## PROBLEM STATEMENT
Report, from the records below, every line where the word "HomeView" appears.
Segment Start: SUPPLIED INFORMATION
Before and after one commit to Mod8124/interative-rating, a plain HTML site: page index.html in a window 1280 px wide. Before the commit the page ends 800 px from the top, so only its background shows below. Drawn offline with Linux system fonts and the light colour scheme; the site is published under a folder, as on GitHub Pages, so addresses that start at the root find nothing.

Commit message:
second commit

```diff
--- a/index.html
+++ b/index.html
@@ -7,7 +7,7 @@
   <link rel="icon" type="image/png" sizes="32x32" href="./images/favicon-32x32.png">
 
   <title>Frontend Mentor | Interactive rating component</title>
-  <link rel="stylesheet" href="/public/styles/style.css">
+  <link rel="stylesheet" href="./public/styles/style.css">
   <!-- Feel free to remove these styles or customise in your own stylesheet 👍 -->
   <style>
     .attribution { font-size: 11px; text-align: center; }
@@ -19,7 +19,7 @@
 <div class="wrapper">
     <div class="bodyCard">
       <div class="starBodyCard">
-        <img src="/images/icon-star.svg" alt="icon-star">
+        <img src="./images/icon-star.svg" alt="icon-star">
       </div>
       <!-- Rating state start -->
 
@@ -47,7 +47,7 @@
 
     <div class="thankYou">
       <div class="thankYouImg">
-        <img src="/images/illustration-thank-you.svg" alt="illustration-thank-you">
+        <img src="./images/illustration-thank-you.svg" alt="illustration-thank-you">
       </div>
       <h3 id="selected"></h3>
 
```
Segment End: SUPPLIED INFORMATION
Segment Start: SUPPLIED INFORMATION
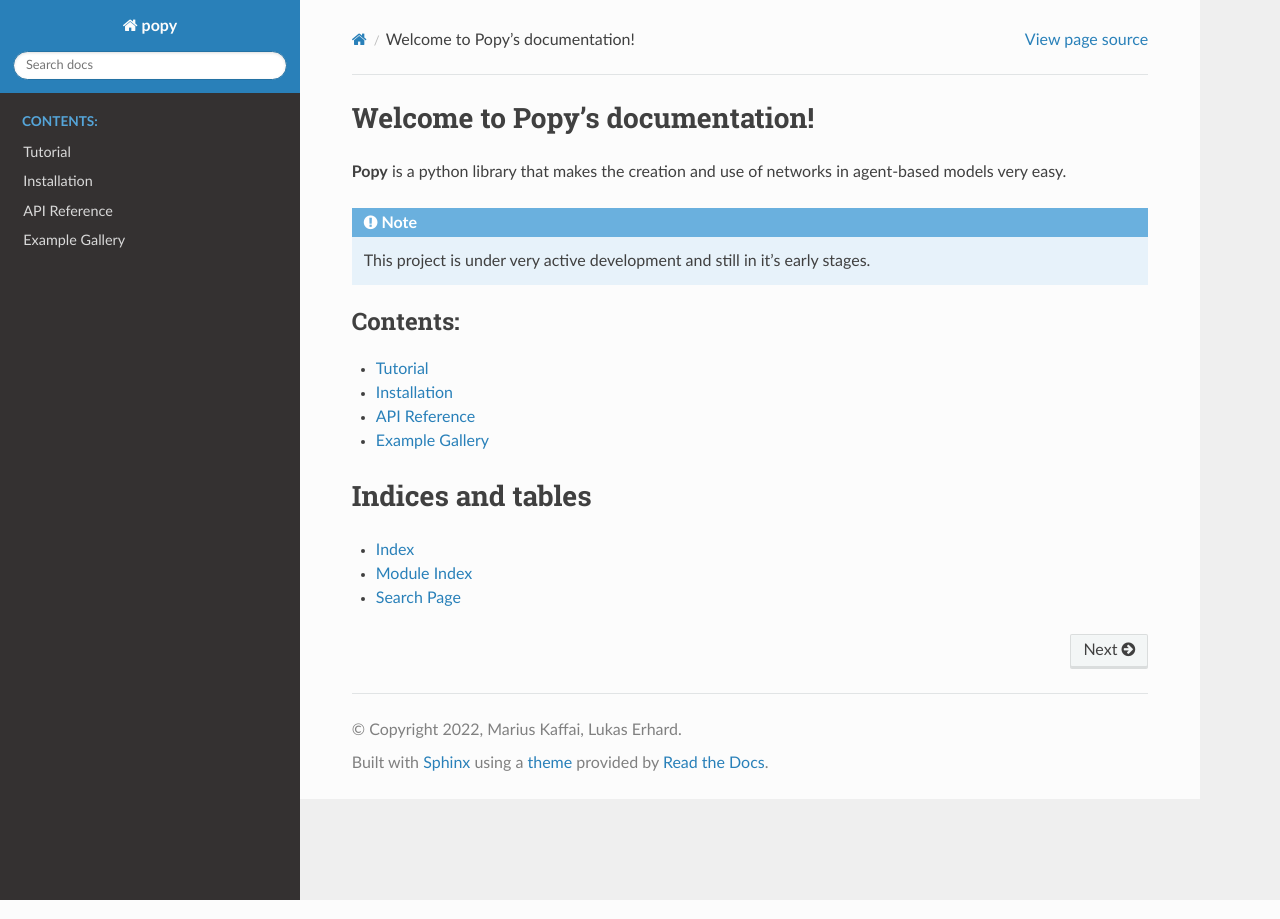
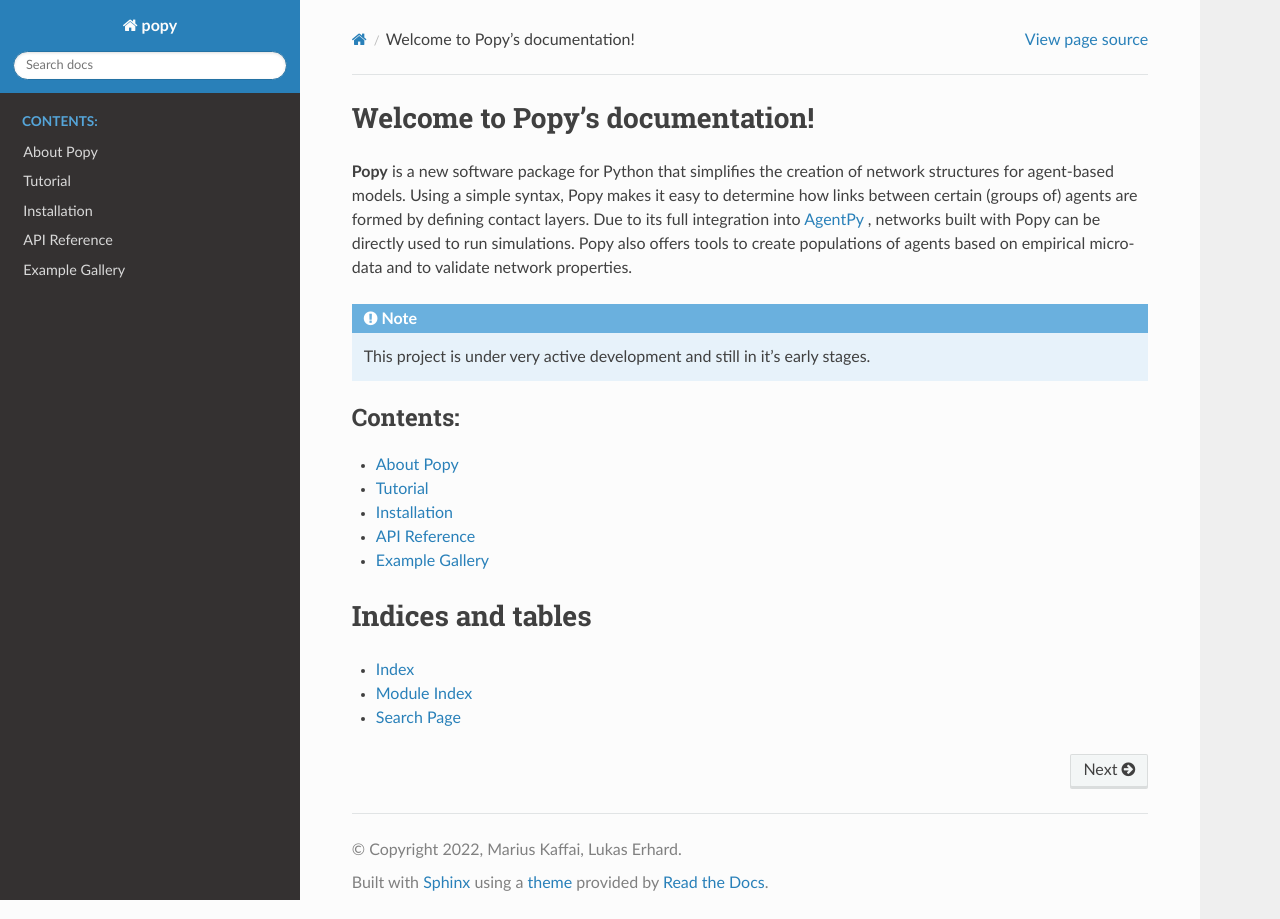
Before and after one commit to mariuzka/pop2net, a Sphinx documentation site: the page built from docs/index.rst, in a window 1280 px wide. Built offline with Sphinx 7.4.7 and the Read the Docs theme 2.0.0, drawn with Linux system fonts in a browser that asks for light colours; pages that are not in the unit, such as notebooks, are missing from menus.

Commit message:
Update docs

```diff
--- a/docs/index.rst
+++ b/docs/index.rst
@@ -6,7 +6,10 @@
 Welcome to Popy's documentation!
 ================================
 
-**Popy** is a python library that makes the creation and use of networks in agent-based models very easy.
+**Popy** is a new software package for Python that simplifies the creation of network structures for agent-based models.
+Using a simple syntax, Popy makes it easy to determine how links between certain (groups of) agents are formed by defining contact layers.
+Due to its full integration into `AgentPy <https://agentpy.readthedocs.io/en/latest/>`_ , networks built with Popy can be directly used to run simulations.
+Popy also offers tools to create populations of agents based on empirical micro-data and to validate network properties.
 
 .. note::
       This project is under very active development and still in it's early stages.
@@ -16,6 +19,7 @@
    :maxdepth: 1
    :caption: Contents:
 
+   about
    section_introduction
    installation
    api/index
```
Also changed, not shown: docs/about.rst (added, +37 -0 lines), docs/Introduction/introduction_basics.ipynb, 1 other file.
Segment End: SUPPLIED INFORMATION
Segment Start: SUPPLIED INFORMATION
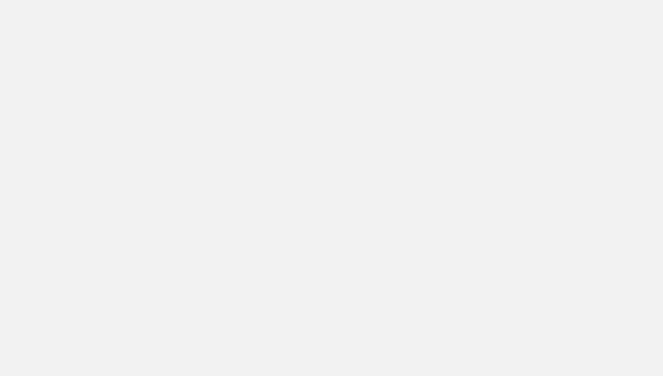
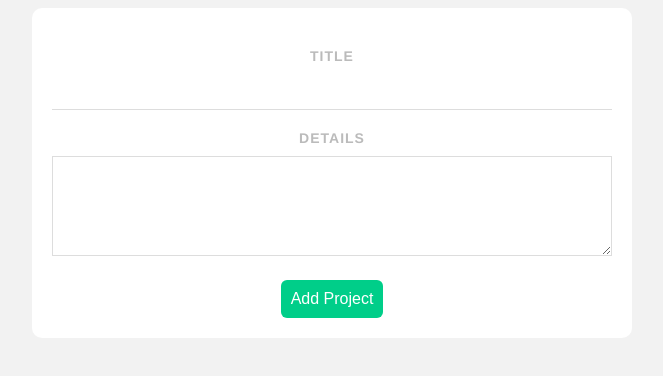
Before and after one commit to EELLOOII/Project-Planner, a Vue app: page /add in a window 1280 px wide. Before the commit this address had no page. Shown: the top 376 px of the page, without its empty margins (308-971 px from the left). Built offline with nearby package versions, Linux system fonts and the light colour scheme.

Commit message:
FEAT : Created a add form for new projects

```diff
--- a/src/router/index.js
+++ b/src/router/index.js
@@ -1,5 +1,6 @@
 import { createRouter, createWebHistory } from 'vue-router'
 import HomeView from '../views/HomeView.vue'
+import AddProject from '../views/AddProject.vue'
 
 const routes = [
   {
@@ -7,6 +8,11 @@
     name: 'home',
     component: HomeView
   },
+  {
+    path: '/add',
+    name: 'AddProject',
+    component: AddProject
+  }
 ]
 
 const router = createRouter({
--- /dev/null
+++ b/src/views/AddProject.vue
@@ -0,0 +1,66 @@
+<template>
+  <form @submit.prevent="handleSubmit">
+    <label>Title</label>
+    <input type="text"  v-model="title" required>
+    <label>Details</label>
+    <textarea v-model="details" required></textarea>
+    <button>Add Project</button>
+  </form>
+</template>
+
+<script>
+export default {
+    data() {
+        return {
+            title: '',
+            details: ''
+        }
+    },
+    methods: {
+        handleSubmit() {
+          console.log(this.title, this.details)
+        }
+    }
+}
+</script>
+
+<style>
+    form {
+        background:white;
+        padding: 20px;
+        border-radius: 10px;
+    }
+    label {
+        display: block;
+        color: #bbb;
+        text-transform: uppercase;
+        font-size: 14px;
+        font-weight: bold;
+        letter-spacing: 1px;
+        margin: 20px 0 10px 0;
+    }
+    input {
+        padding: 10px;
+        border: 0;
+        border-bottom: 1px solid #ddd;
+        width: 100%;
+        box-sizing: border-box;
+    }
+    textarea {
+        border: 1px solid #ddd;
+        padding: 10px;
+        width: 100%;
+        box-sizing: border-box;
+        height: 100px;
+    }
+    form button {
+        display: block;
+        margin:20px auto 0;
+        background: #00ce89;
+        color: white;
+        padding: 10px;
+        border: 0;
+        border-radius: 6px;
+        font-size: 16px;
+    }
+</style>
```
Segment End: SUPPLIED INFORMATION
## RESULT OF THE TASK
 import HomeView from '../views/HomeView.vue'
     component: HomeView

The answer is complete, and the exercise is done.